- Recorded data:
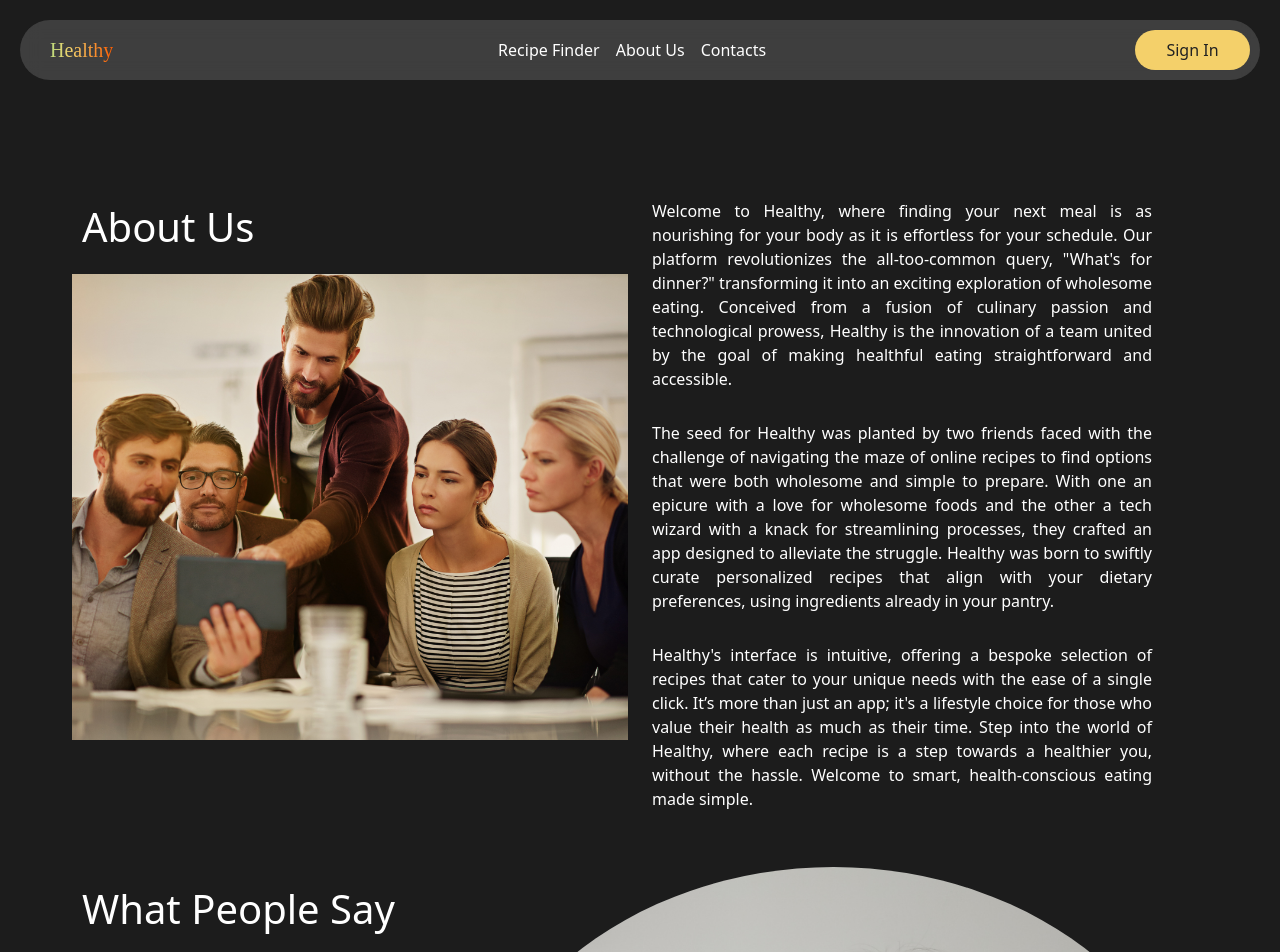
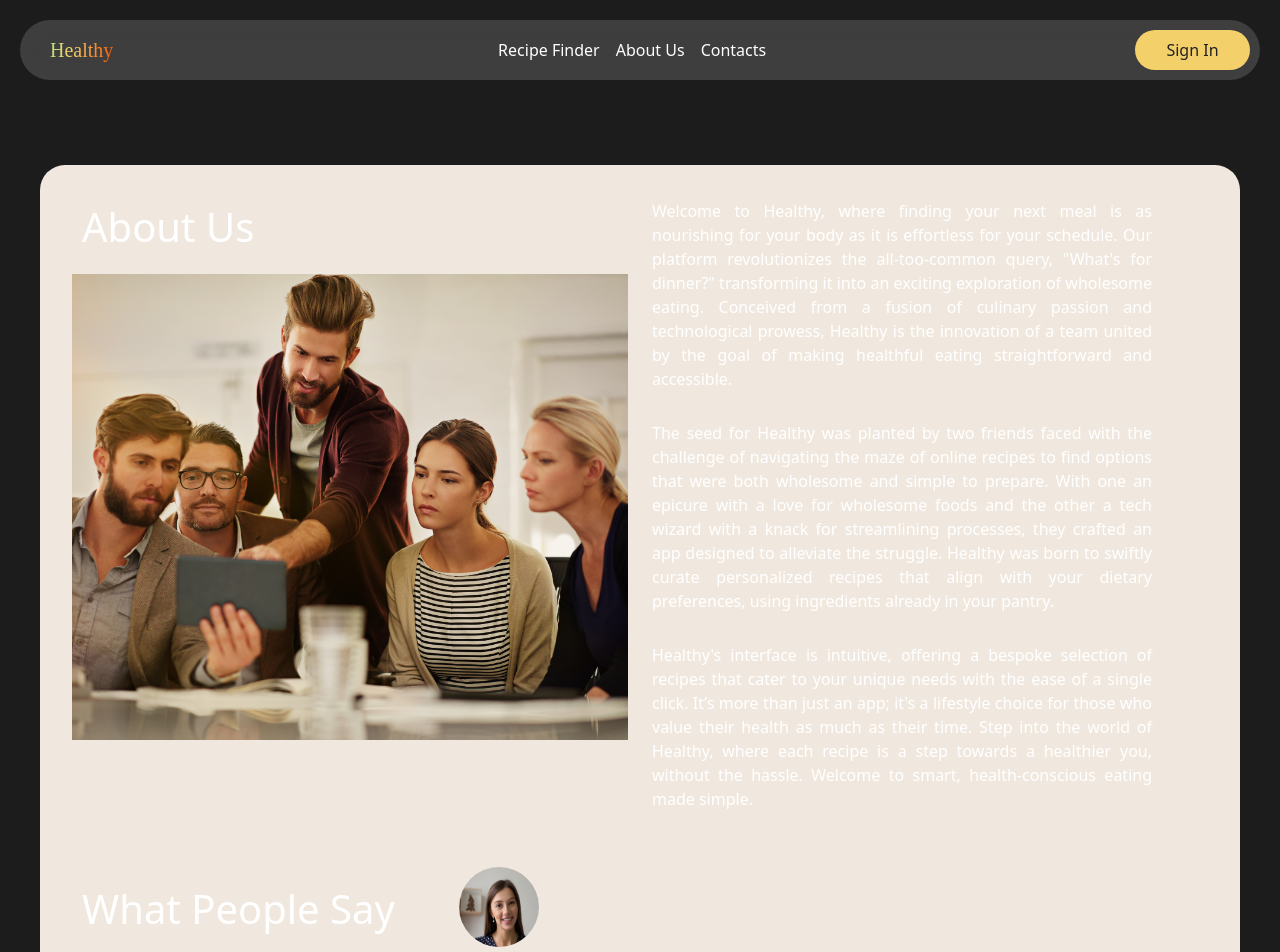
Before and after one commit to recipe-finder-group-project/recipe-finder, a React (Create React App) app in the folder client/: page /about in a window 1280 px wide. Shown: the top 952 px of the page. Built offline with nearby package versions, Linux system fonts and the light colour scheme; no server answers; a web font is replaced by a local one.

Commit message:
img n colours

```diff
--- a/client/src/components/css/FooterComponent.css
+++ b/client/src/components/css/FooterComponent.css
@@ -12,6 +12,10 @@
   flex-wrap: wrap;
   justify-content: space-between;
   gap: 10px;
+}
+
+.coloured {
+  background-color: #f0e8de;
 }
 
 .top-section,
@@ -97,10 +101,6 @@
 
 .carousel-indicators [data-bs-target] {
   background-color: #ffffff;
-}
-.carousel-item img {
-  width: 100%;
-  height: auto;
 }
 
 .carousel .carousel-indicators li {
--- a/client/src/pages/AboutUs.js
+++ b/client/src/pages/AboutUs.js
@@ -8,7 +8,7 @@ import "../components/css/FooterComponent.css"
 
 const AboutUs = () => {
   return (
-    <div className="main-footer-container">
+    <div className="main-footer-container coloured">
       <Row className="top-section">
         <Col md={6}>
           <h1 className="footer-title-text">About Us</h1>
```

...

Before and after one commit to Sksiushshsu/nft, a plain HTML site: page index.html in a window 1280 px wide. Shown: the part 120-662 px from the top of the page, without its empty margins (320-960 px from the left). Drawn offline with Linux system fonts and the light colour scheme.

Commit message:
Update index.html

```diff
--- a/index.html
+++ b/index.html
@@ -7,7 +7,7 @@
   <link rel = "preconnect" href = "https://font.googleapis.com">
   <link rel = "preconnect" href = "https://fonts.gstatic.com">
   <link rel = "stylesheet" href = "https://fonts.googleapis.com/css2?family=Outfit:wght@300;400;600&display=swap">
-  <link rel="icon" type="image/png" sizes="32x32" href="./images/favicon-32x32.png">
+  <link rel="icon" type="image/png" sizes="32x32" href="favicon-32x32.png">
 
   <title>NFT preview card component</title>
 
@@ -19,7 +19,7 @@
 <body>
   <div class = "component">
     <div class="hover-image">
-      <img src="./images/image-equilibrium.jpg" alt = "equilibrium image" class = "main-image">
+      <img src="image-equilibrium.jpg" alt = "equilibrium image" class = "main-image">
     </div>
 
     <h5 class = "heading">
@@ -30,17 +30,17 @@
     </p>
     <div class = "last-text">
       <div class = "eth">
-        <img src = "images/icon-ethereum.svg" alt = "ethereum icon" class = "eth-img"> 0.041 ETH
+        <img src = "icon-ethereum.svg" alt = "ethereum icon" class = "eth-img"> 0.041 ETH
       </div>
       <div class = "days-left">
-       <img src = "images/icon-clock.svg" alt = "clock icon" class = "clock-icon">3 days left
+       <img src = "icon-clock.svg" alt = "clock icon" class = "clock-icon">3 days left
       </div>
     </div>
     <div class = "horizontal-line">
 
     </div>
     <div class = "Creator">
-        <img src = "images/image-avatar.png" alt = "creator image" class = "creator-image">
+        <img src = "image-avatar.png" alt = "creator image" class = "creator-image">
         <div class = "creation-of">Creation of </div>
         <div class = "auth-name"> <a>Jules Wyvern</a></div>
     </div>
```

* * *

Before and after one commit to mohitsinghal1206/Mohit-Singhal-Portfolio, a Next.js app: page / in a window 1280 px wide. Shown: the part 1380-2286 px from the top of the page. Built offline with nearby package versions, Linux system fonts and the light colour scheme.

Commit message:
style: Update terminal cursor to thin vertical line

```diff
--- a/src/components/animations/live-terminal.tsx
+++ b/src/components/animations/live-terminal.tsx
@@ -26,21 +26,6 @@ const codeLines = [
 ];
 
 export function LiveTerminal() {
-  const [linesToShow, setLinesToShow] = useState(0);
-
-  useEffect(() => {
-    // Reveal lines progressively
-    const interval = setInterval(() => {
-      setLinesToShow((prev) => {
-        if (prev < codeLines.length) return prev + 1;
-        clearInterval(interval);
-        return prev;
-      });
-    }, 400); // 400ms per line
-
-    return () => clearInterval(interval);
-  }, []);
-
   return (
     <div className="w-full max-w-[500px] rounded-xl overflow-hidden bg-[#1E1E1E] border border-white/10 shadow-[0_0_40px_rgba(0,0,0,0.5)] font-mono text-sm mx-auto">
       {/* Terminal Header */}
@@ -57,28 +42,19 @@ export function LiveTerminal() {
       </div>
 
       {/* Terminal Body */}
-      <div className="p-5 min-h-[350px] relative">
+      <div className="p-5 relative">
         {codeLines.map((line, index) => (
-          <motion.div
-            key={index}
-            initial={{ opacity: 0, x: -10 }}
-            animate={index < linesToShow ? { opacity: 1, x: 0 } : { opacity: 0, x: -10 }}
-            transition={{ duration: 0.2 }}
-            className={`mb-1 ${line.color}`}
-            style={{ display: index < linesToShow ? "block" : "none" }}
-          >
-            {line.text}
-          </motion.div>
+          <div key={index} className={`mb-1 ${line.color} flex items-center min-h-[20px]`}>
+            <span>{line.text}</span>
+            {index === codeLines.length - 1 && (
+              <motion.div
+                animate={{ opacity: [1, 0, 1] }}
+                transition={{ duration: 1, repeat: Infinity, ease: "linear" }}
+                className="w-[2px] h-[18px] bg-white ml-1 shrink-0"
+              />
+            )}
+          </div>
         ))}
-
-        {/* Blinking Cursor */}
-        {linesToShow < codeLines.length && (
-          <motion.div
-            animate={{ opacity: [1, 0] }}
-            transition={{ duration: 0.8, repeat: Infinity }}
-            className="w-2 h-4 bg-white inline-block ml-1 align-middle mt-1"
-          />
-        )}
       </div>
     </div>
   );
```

- About this task: Across the entries above, state how many lines include the string "codeLines", with no other text.

- Exercise answer: 5